Ms Inglis on Thursday said at the time of her daughter's fall, she and her husband - both Equestrian Australia members - were unaware licensed paramedics were no longer present at events.

"We had no idea we had a paramedic that was unable to use his equipment," she said.

"We had always been under the impression that we had the NSW Ambulance service. (David Keys) was not a trained ambulance officer. He was faced with a dire situation."

Equestrian Australia has since changed its rules to require a paramedic with the capacity to provide advanced life support to be present at events.

The inquest heard Ms Inglis, a highly respected rider in her own right, had raised concerns over five jumps on the course - including the jump where her daughter died - before the fall.

She was worried about the jumps' slim rails, deceptive appearance and the absence of a ground line and discussed her concerns with Olympian Shane Rose.

She said the jump appeared more like a show jump which collapsed on impact and Olivia's horse had struggled with it the day before.

"(Olivia) and I discussed that if he didn't jump the first few (jumps) well she'd pull up and walk home," Ms Inglis said.

An incident investigation report shown to the inquest showed that the jump did not meet at least three Federation Equestre Internationale cross country course guidelines.

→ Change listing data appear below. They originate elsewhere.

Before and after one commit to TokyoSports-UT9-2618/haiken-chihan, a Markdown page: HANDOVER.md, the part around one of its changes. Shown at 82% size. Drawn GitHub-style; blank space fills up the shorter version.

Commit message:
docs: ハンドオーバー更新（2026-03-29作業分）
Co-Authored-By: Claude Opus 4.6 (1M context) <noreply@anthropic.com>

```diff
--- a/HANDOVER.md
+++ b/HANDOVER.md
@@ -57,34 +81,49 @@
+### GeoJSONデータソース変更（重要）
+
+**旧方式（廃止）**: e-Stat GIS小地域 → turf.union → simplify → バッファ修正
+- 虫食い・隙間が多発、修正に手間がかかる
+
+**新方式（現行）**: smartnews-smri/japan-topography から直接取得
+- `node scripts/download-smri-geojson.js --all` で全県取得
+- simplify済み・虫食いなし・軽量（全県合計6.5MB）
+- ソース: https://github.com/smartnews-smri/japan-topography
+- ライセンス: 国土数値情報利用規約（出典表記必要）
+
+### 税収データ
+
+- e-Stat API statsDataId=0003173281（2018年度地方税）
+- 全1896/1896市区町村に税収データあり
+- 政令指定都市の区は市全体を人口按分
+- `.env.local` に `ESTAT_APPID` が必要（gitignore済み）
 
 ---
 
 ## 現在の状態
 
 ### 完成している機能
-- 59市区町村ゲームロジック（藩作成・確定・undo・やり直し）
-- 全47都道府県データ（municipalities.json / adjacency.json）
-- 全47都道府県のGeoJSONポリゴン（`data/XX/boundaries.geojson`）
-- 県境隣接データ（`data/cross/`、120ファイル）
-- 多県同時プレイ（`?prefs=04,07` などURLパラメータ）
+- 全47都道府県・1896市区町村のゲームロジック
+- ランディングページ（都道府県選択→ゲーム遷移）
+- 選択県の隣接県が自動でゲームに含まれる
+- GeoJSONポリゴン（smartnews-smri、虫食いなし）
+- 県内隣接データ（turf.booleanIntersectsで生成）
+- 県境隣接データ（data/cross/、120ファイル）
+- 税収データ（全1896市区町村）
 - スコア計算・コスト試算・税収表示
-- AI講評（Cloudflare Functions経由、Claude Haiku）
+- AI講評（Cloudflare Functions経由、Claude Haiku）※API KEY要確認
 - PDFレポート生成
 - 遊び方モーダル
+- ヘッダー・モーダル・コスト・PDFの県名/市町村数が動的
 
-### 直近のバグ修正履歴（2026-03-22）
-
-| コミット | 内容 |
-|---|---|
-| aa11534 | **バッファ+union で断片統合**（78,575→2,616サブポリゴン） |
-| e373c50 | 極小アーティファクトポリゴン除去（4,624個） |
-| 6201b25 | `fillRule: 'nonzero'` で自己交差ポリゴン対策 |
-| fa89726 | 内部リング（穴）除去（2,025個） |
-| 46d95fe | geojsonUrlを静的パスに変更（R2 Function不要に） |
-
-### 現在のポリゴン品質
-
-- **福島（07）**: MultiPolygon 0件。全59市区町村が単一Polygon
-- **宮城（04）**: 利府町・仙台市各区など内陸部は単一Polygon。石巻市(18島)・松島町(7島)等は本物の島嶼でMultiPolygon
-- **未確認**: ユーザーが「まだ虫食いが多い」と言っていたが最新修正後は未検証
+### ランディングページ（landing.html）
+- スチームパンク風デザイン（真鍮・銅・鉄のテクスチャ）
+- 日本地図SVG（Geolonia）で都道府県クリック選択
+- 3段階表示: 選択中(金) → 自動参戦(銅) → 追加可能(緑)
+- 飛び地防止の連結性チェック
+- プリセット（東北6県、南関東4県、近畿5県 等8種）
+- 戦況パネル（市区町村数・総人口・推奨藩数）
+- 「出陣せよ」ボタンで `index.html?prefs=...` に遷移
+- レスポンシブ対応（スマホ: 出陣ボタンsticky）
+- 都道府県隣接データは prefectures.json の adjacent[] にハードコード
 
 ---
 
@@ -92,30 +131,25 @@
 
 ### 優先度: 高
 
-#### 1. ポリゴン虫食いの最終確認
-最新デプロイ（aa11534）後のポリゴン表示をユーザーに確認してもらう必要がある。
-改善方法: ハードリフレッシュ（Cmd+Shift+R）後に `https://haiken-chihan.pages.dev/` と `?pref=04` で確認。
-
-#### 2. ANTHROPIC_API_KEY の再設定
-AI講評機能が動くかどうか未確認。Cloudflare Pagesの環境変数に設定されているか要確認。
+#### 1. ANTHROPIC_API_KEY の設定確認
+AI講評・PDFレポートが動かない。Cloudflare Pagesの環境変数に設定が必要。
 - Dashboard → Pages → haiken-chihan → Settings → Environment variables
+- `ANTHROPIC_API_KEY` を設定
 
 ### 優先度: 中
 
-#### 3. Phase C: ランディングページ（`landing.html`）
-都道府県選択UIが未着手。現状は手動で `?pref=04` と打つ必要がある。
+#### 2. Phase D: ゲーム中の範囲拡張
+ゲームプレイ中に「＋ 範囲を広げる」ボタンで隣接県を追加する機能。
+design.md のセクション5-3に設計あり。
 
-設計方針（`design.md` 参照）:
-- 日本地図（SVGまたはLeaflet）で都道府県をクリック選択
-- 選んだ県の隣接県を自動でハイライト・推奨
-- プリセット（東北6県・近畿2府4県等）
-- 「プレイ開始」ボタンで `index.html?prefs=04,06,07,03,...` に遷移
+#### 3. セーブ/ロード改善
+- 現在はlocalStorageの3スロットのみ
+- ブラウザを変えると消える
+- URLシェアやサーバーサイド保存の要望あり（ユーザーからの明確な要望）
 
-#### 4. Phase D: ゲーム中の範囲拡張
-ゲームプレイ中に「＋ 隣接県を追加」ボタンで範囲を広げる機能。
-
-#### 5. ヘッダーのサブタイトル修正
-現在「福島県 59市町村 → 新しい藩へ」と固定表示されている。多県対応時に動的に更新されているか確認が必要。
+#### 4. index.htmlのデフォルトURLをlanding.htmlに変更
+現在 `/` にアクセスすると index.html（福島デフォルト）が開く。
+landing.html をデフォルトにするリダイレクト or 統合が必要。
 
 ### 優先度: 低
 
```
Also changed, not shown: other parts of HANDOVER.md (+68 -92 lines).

5. The aged care system 'waits for people to die', aged care royal commission hears.

People living in residential aged care facilities are left stateless in a system waiting for them to die and "no one seems to give a toss", an expert says.


Professor Joseph Ibrahim says residential aged care should be a place where people can enjoy the last few months or years before they die.

"They know they're going to die. We know they're going to die," he told the aged care royal commission on Thursday.

"What currently happens is most of us sit around waiting for them to die and if they die quickly then it's a good job done.

"Everyone thinks that's a good thing and it's clearly not."

Prof Ibrahim said federal and state governments do not care about people living in aged care facilities.

"Residents are stateless," he told the Sydney hearing.

"The parliament does not care about people in residential aged care.

"If they truly cared they would do something or at least say something. They don't say anything. They don't act."

The head of the Health, Law and Ageing Research Unit within Monash University's Department of Forensic Medicine said nothing had changed in the past 15 years despite numerous inquiries and promises.

"If you have to go somewhere that is not your home, you deserve something better than you're currently getting."

Referring to a typical aged care resident, Prof Ibrahim said the result of being stateless was "an 80-to-90-year-old woman who had a hard time, sacrificed her life for the betterment of everyone else and is still doing it, and no one seems to give a toss".


Prof Ibrahim said society seemed to accept people dying prematurely in nursing homes, such as through falls.

"We believe they're old and have no benefit to society and that's just wrong."

Prof Ibrahim also criticised the lack of focus on residential aged care during the federal election campaign.

"The election is on Saturday and there's not been a word spoken," he said.

Labor this week pledged to ensure registered nurses and the appropriate mix of properly trained staff are at residential aged care facilities at all times.

The coalition has defended its investment in aged care while in government and has introduced new regulations for the industry from July.

The royal commission heard the new regulations on the use of physical restraints will mean residents in aged care facilities cannot be held in wings behind keypad-locked doors, unless specific conditions are met.

Health department assistant secretary Amy Laffan agreed it could mean a significant number of aged care providers have to put on more staff to care for residents.

The commission heard the department estimated the cost of having to allow people currently residing in wings behind keypad-locked doors to freely move around a facility at $30 million over 10 years, in terms of staffing, training and documentation.